Each year, we run a series of post called "90-in-90" here at Niners Nation. The idea is that we'll take a look at every single player on the roster, from the very bottom to the top and break them down a few different ways. This is to help give everyone a basic understanding of a roster. Of course, this roster will change, and some days we'll have more than one so it's not strictly one per day but Fooch is a crazy person who manages this blog with no rhyme or reason and it's worked so far. Who am I to argue?
The San Francisco 49ers struck gold in 2014 with the selection of outside linebacker Aaron Lynch in the 2014 NFL Draft. The rookie took advantage of opportunities that arose with Aldon Smith's suspension and Ahmad Brooks's team discipline to emerge as a strong pass rushing threat. Lynch's emergence is important for long-term stability at outside linebacker, and the team looked to further that in the 2015 NFL Draft.

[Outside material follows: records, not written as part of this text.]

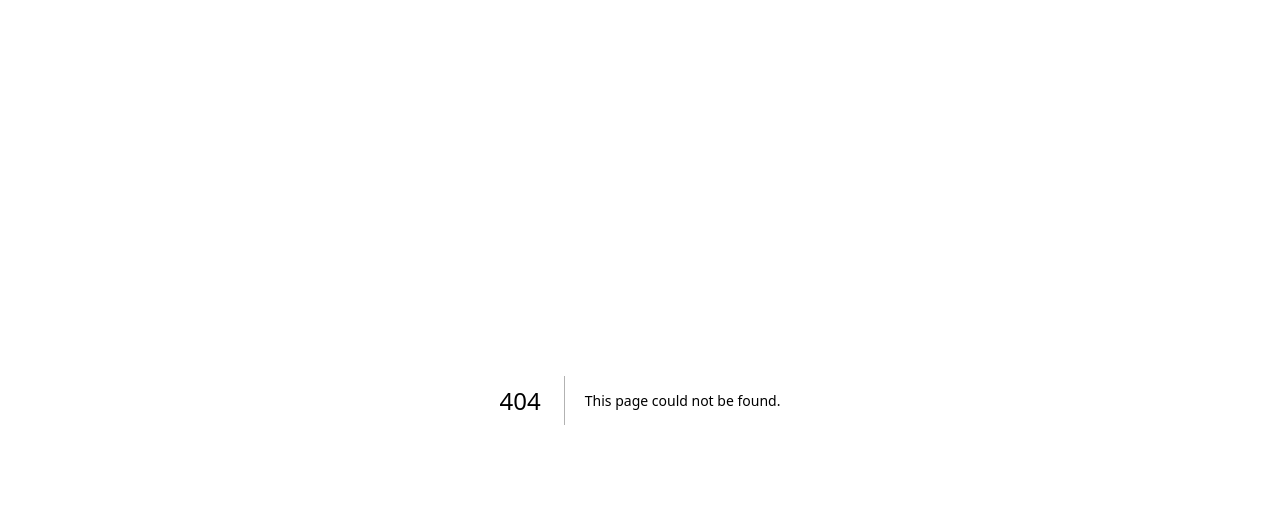
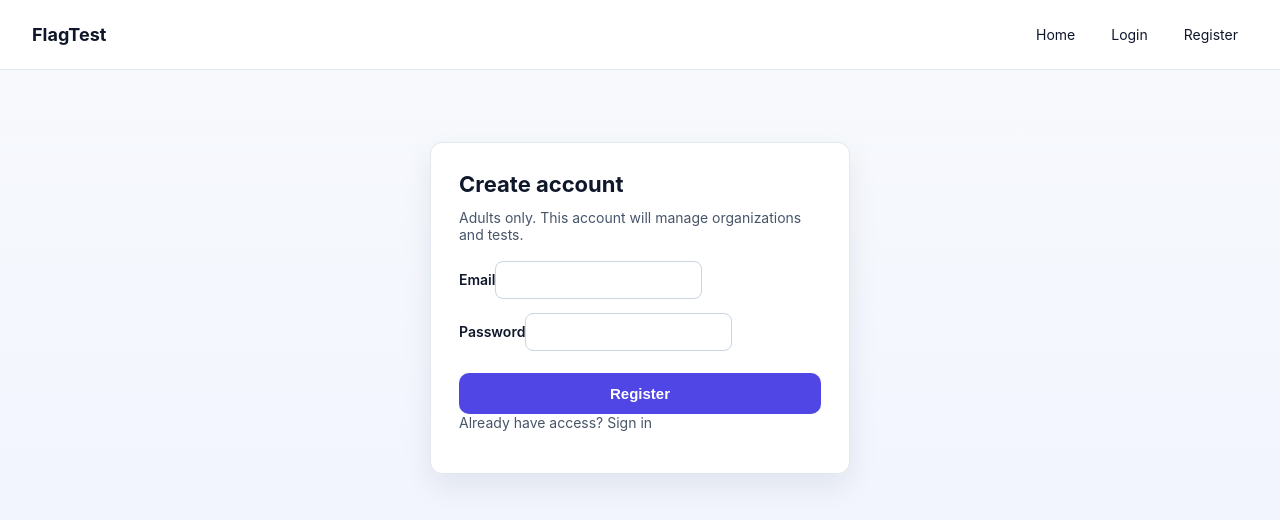
Before and after one commit to omaruiz2000/FlagTest, a Next.js app: page /app/auth/register in a window 1280 px wide. Before the commit this address had no page. Shown: the top 520 px of the page. Built offline with nearby package versions, Linux system fonts and the light colour scheme.

Commit message:
Fix app routes under /app segment

```diff
--- a/app/(app)/auth/login/page.tsx
+++ b/app/(app)/app/auth/register/page.tsx
@@ -1,33 +1,33 @@
 import Link from 'next/link';
 import styles from '../auth.module.css';
 
-type LoginPageProps = {
+type RegisterPageProps = {
   searchParams: { error?: string };
 };
 
-export default function LoginPage({ searchParams }: LoginPageProps) {
+export default function RegisterPage({ searchParams }: RegisterPageProps) {
   const error = searchParams?.error;
 
   return (
     <div className={styles.formShell}>
-      <h1>Login</h1>
-      <p>Access the FlagTest workspace.</p>
+      <h1>Create account</h1>
+      <p>Adults only. This account will manage organizations and tests.</p>
       {error ? <div className={styles.error}>{decodeURIComponent(error)}</div> : null}
-      <form className={styles.form} method="POST" action="/api/auth/login">
+      <form className={styles.form} method="POST" action="/api/auth/register">
         <label className={styles.label}>
           Email
           <input className={styles.input} type="email" name="email" required autoComplete="email" />
         </label>
         <label className={styles.label}>
           Password
-          <input className={styles.input} type="password" name="password" required autoComplete="current-password" />
+          <input className={styles.input} type="password" name="password" required autoComplete="new-password" />
         </label>
         <button className={styles.button} type="submit">
-          Sign in
+          Register
         </button>
       </form>
       <p>
-        Need an account? <Link href="/auth/register">Register</Link>
+        Already have access? <Link href="/app/auth/login">Sign in</Link>
       </p>
     </div>
   );
--- a/app/(app)/layout.tsx
+++ b/app/(app)/layout.tsx
@@ -8,8 +8,8 @@ export default function AppLayout({ children }: { children: React.ReactNode }) {
         <div className={styles.brand}>FlagTest</div>
         <nav className={styles.nav}>
           <Link href="/app">Home</Link>
-          <Link href="/auth/login">Login</Link>
-          <Link href="/auth/register">Register</Link>
+          <Link href="/app/auth/login">Login</Link>
+          <Link href="/app/auth/register">Register</Link>
         </nav>
       </header>
       <main className={styles.main}>{children}</main>
```
Also changed, not shown: app/(app)/app/auth/login/page.tsx (renamed from app/(app)/auth/register/page.tsx, +8 -8 lines), app/(app)/app/auth/auth.module.css (renamed from app/(app)/auth/auth.module.css), app/(app)/app/page.tsx (renamed from app/(app)/page.tsx).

The 49ers invested their third round pick on Virginia pass rusher Eli Harold. While Lynch looks like a long-term option, contract issues mean the team needs additional depth moving forward. Aldon Smith is on the final year of his contract, and Ahmad Brooks is reaching a point where it will eventually make sense to release him for cap relief. And even beyond the financial reasons, having additional pass rushing depth is always a good thing.

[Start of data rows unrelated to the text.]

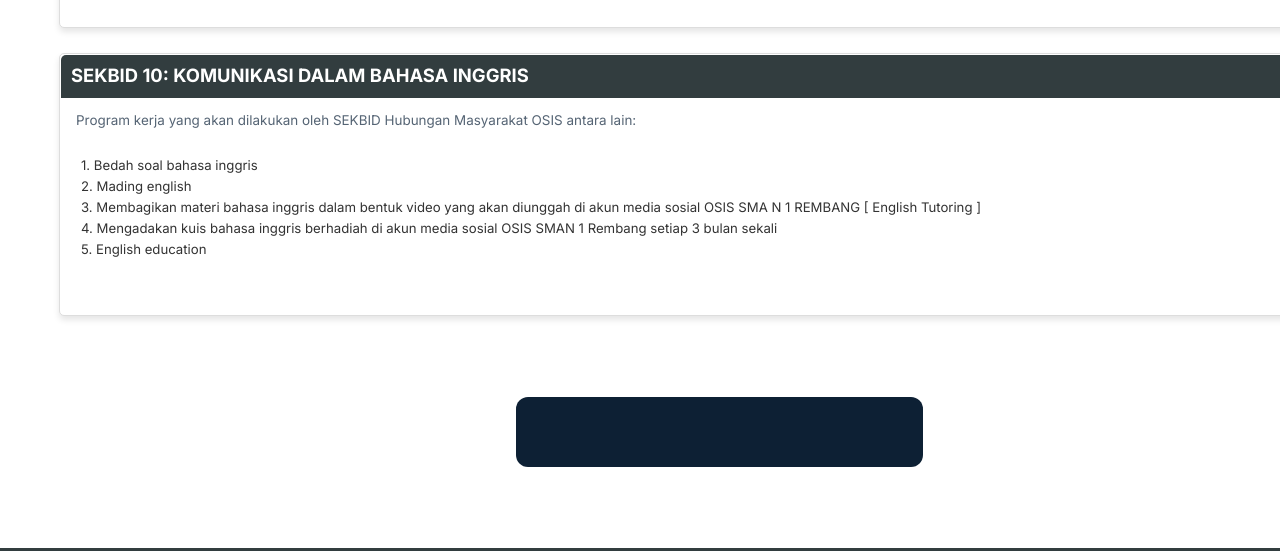
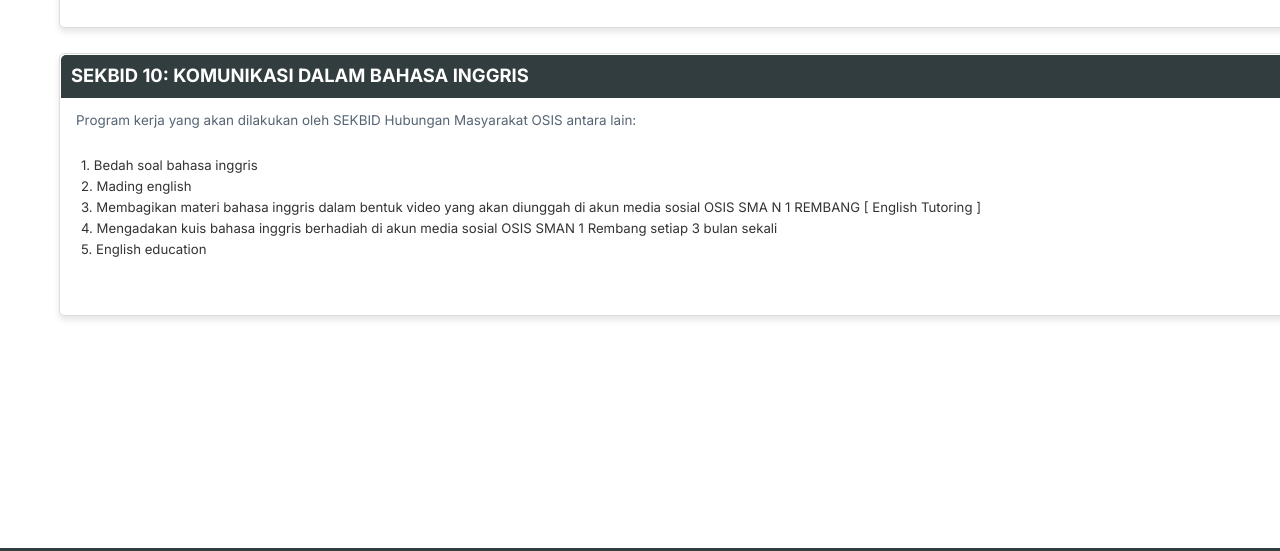
Before and after one commit to OSISSMAN1REMBANG/osis-sman1rembang, a plain HTML site: page Program Kerja.html in a window 1280 px wide. Shown: the part 4254-4805 px from the top of the page. Drawn offline with nearby package versions, Linux system fonts and the light colour scheme.

Commit message:
Update style3.css

```diff
--- a/style3.css
+++ b/style3.css
@@ -881,7 +881,7 @@
     width: 407px;
     top: 4651px;
     left: 516px;
-    background-color: #0d2034;
+    background-color: #fffff;
     border-radius: 12px;
     position: absolute;
     height: 70px;
```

Harold was projected by many to go in the first or second round. He enters the NFL as a strong pass rusher, using speed and hands to work his way past the offensive line. David Neumann broke down Harold's film, and it is very clear he has the tools to be a very good pass rusher. He has to work on his complementary moves, but he showed enough of them to think he has a decent starting point from which to work.

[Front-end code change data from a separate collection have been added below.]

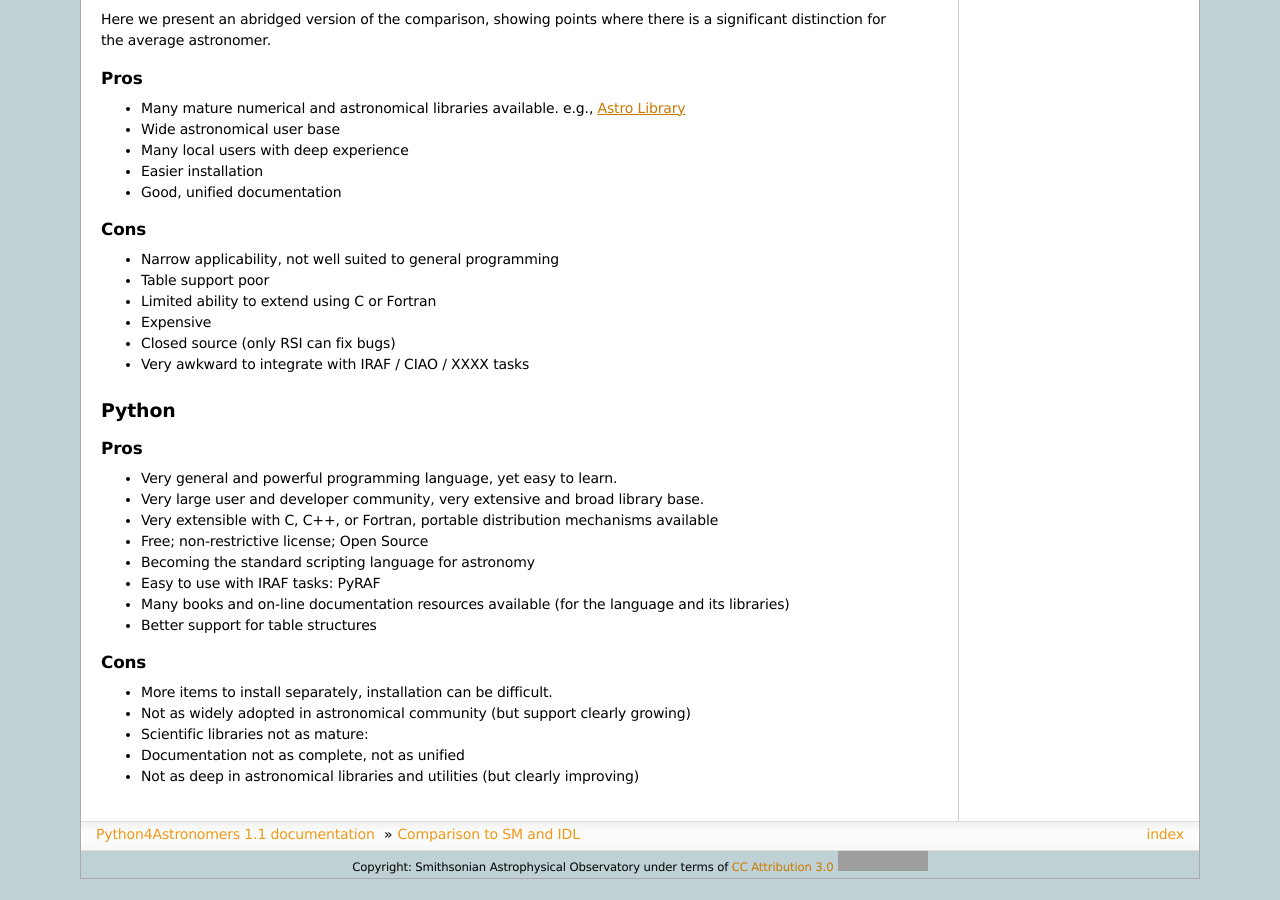
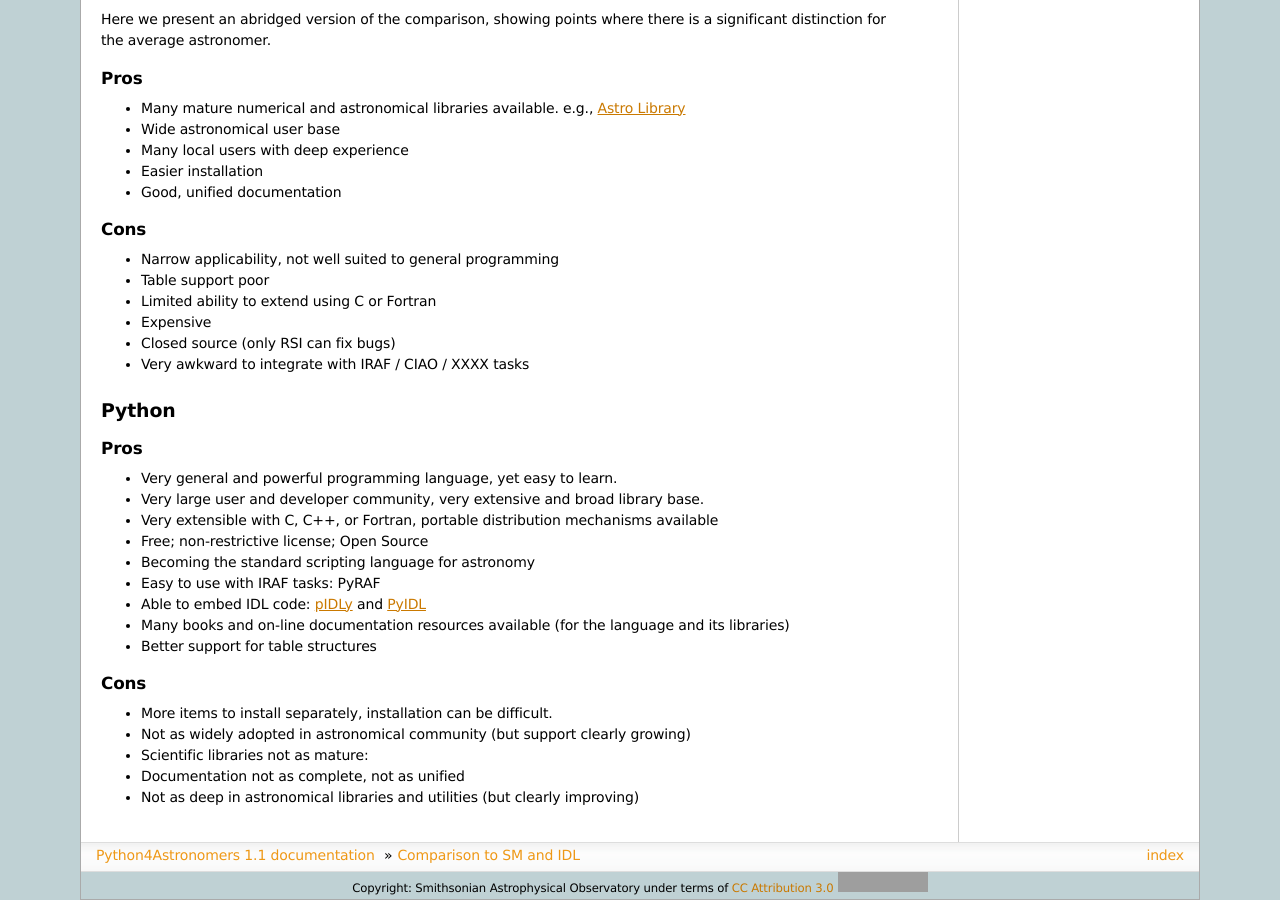
Before and after one commit to python4astronomers/python4astronomers, a Sphinx documentation site: the page built from source/intro/comparison.rst, in a window 1280 px wide and 900 px high, scrolled down 1129 px. Built offline with Sphinx 7.4.7, drawn with Linux system fonts in a browser that asks for light colours; formulas are drawn with MathJax 3; before the commit the page ends 2008 px from its top, so only the background shows below that; grey boxes are pictures that could not be loaded.

Commit message:
Add a new pro of Python language in the comparison page.

```diff
--- a/source/intro/comparison.rst
+++ b/source/intro/comparison.rst
@@ -104,6 +104,7 @@ Pros
 - Free; non-restrictive license; Open Source
 - Becoming the standard scripting language for astronomy
 - Easy to use with IRAF tasks: PyRAF
+- Able to embed IDL code: `pIDLy <http://astronomy.sussex.ac.uk/~anthonys/pidly/>`_ and `PyIDL <http://www.cacr.caltech.edu/~mmckerns/pyIDL.html>`_
 - Many books and on-line documentation resources available (for the language and its libraries)
 - Better support for table structures
 
```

His negatives come primarily against the run. He lacked a certain measure of strength that kept him from disengaging from blockers. It hurt him in run defense, and is something he will need to work on if he wants to become a more well-rounded linebacker. Here are a few additional scouting reports
What to expect in 2015:
As Neumann pointed out in his film breakdown, Harold should be able to get on the field early on as part of a pass rushing rotation. He brings a different look than Lynch and Smith, which would seemingly help the 49ers defense keep opposing offenses further off balance. I don't know what percentage of snaps we can expect, but there will be some kind of rotation.
Brooks could still end up a cap casualty, but I think he sticks around. Assuming that is the case, he would likely be the starting outside linebacker opposite Smith in the base defense. Lynch could work his way into the mix there a bit, and it would not surprise me if he slowly works his way into more of a base starting role as the season rolls along. It will be interesting to see how quickly (if at all), Lynch gets some base 3-4 snaps.
The question then is how they rotate in Lynch and Harold. Brooks would be the first guy off the field, while Smith is obviously going to get a bulk of pass rushing snaps in the nickel. The upside to having both Lynch and Harold available is they can rest Smith here and there. I would not expect a ton of it, but it is a nice luxury to have.
Odds of making the roster:
Harold is a lock to make the roster. As mentioned above, it is more about how much playing time he gets as a rookie. The 49ers also have Corey Lemonier in the training camp mix, but after his fall down the depth chart last year, I would be a little bit surprised if he made the roster. If he can show something on defense and further develop as a special teams player, he could earn a spot more on the latter. Really, Lemonier is competing with the other special teamers, as opposed to with Harold and Lynch, for now.